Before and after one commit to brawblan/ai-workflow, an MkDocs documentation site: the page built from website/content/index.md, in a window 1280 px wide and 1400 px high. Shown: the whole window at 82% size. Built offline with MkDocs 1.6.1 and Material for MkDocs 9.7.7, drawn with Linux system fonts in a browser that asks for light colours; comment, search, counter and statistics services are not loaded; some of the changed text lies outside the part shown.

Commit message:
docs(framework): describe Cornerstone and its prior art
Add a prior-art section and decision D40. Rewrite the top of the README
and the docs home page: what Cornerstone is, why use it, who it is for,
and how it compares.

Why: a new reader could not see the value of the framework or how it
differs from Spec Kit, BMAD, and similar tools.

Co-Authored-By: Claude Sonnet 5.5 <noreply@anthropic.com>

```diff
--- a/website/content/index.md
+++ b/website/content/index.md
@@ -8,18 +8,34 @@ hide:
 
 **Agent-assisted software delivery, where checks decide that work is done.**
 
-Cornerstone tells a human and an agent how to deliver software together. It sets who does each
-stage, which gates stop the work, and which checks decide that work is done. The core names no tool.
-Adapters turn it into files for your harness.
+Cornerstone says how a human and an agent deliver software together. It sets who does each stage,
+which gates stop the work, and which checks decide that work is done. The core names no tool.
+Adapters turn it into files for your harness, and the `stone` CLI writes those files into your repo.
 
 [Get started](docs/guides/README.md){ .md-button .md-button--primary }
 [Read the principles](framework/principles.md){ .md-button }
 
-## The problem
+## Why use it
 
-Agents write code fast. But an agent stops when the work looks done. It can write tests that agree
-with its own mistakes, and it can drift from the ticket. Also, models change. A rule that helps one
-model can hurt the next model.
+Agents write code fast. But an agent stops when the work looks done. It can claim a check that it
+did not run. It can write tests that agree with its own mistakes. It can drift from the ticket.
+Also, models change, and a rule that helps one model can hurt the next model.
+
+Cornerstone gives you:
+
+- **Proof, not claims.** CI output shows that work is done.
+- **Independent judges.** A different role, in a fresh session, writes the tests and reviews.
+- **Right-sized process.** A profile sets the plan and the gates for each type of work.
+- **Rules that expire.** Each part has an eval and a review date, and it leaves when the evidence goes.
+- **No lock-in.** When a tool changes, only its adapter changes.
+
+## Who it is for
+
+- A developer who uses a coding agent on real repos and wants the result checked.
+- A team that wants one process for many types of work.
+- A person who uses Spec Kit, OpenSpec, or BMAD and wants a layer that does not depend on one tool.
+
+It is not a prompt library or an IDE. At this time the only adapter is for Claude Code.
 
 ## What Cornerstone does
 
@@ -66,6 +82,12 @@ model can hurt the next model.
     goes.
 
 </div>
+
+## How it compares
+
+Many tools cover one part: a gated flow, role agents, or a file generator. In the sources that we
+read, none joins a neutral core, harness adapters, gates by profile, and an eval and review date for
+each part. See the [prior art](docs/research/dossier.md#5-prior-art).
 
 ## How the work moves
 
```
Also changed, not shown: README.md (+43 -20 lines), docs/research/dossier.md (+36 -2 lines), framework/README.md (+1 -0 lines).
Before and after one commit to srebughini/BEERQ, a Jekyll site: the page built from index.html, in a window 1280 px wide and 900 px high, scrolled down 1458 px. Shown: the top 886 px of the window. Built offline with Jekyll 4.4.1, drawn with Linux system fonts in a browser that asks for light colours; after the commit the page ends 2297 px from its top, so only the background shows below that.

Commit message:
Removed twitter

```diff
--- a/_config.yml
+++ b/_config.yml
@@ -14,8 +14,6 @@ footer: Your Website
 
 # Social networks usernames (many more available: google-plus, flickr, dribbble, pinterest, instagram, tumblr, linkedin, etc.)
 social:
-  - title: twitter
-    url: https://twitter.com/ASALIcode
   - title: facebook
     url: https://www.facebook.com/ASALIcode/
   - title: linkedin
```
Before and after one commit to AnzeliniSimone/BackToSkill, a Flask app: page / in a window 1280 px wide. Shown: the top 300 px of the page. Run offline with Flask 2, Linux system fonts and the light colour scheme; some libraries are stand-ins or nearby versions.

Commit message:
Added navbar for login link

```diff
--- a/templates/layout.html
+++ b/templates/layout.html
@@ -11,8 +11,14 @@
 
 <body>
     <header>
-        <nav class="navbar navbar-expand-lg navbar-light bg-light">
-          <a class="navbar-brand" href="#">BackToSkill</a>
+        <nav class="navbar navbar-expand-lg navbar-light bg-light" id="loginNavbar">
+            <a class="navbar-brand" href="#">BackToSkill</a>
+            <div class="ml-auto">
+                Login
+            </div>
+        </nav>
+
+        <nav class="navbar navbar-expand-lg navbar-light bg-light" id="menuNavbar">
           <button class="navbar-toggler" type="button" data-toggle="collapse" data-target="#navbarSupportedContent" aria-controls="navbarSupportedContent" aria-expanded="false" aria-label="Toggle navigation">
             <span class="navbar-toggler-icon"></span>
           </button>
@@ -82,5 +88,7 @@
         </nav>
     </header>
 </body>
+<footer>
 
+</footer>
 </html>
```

**How to complete this task:** The result is a copy of every line above where the word "navbar" shows up.

**Reply to the task:**
Added navbar for login link
-        <nav class="navbar navbar-expand-lg navbar-light bg-light">
-          <a class="navbar-brand" href="#">BackToSkill</a>
+        <nav class="navbar navbar-expand-lg navbar-light bg-light" id="loginNavbar">
+            <a class="navbar-brand" href="#">BackToSkill</a>
+        <nav class="navbar navbar-expand-lg navbar-light bg-light" id="menuNavbar">
           <button class="navbar-toggler" type="button" data-toggle="collapse" data-target="#navbarSupportedContent" aria-controls="navbarSupportedContent" aria-expanded="false" aria-label="Toggle navigation">
             <span class="navbar-toggler-icon"></span>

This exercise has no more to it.